EFF began representing the students in this case on Friday, when the Massachusetts Bay Transit Authority (MBTA) sued the students in federal court. On Saturday, a judge issued the gag order in violation of the students' First Amendment right to discuss their important research.
The court relied on a federal law aimed at computer intrusions in issuing its order, holding that even discussing the flaws at a public conference constituted a "transmission" of a computer program that could harm the fare collection system. But discussion in a public forum is clearly not the same as computer intrusion, and the students had already assured the MBTA they would withhold a key detail of the results so others could not use the information for fraudulent purposes.
Compounding the issue Thursday, the judge also ordered the students to hand over more documents about their research, so the judge and the MBTA could see the documents before deciding whether the students could speak. This pre-publication review by a government agency -- whether it is a federal judge or a city transit agency -- is exactly the kind of prior restraint the First Amendment was designed to abolish. As the Supreme Court has noted:
The doctrine [against] prior restraint has its roots in the 16th and 17th century English system of censorship.

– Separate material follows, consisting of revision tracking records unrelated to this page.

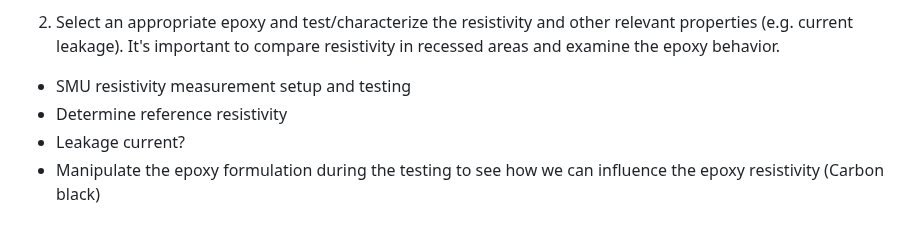
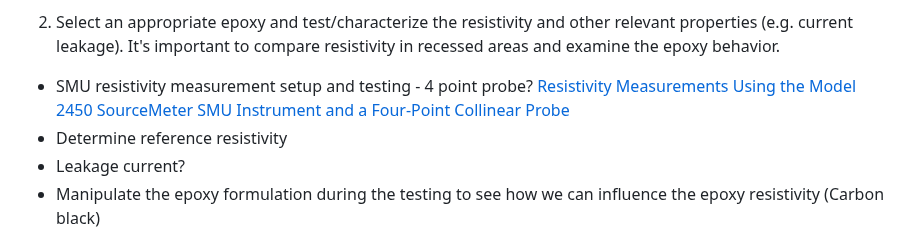
Before and after one commit to snr-laboratory/snrlab-microfab-trial0, a Markdown page: doc/ProjectPlans.md, the part around the change. Drawn GitHub-style.

```diff
--- a/doc/ProjectPlans.md
+++ b/doc/ProjectPlans.md
@@ -90,7 +90,7 @@ hvi    75/20
       * 150um x 150um for contact pads as well
   * Once finished send to appropriate fab for manufacturing (generating gerber file and submitting design) - depth of recessed areas? surface finish? - # of layers? (ground, core, and top layer?)
 2) Select an appropriate epoxy and test/characterize the resistivity and other relevant properties (e.g. current leakage). It's important to compare resistivity in recessed areas and examine the epoxy behavior.
-  * SMU resistivity measurement setup and testing
+  * SMU resistivity measurement setup and testing - 4 point probe? [Resistivity Measurements Using the Model 2450 SourceMeter SMU Instrument and a Four-Point Collinear Probe](https://www.tek.com/en/documents/application-note/resistivity-measurements-using-model-2450-sourcemeter-smu-instrument-and-f)
   * Determine reference resistivity
   * Leakage current?
   * Manipulate the epoxy formulation during the testing to see how we can influence the epoxy resistivity (Carbon black)
```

Under that system, all printing presses and printers were licensed by the government, and nothing could lawfully be published without the prior approval of a government or church censor.

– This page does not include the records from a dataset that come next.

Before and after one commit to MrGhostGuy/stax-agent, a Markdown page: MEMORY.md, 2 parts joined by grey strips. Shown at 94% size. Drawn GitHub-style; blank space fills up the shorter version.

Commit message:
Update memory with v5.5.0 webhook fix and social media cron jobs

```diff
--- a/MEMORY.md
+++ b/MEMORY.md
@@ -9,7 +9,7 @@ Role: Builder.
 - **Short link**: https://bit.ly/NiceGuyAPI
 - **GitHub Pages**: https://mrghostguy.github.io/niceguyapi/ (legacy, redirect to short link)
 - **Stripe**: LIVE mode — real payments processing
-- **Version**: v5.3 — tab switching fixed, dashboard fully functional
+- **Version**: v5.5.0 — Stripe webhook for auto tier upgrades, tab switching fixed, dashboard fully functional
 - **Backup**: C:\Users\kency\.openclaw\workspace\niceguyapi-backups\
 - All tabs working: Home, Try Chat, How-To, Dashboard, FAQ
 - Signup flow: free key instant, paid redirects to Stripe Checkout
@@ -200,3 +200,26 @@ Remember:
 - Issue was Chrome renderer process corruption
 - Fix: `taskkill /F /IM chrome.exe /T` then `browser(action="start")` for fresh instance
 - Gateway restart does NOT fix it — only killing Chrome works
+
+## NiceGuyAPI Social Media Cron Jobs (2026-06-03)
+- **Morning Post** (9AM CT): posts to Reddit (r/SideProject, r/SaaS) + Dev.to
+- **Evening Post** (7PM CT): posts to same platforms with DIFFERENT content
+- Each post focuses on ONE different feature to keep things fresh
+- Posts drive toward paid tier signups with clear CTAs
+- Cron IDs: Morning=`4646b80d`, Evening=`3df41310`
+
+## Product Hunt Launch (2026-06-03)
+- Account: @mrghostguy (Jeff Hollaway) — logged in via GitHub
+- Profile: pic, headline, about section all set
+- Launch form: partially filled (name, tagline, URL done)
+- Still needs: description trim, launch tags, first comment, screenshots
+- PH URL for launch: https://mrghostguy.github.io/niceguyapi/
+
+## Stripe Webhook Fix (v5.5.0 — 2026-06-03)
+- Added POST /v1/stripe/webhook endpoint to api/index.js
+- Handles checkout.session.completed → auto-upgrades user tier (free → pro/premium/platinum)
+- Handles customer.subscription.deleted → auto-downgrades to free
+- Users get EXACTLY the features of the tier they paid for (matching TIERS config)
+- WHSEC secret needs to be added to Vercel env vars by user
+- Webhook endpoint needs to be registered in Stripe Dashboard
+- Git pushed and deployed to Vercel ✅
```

Our founders included the Bill of Rights in the Constitution to reject that system. Thus, under the First Amendment, Court have rejected "not only licensing schemes requiring speech to be submitted to an administrative censor for prepublication review, but also injunctions against future speech issued by judges." Here we have both.
Nevertheless, the students are interested in responsible disclosure, met with the MBTA on August 4, and already voluntarily gave the MBTA a confidential vulnerability assessment last Friday. Prior to today's hearing, the students provided, as part of a good faith effort to help resolve this matter, a more detailed 31-page Security Analysis that discusses the security vulnerabilities uncovered by the students. The report was provided to the MBTA on August 13, and filed with the court under seal.

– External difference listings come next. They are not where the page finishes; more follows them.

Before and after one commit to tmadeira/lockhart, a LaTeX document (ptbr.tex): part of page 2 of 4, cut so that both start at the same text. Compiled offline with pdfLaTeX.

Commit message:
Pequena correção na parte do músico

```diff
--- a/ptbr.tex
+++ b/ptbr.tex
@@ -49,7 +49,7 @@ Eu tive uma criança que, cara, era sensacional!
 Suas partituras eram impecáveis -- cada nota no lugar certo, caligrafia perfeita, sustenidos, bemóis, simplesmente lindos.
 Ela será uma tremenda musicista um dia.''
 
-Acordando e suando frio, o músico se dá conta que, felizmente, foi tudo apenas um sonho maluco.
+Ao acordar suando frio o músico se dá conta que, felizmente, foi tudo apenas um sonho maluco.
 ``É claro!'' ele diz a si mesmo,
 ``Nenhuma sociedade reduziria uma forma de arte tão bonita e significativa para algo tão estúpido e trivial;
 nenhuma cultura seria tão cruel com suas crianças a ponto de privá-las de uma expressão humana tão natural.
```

According to the Boston Globe:
The T is not sure there is a security problem, but the 10-day injunction will provide time to find out. "The injunction is allowing us to review the research that they have and see if there is any validity to their findings, and take corrective action, if any is even necessary," said Lydia Rivera, a T spokeswoman.
The students have made clear that, since DEFCON is over, they will never give the presentation previously planned. Nevertheless, the MBTA is seeking to extend the 10-day TRO into a preliminary injunction that will last indefinitely, and has not indicated that any intent to drop the lawsuit.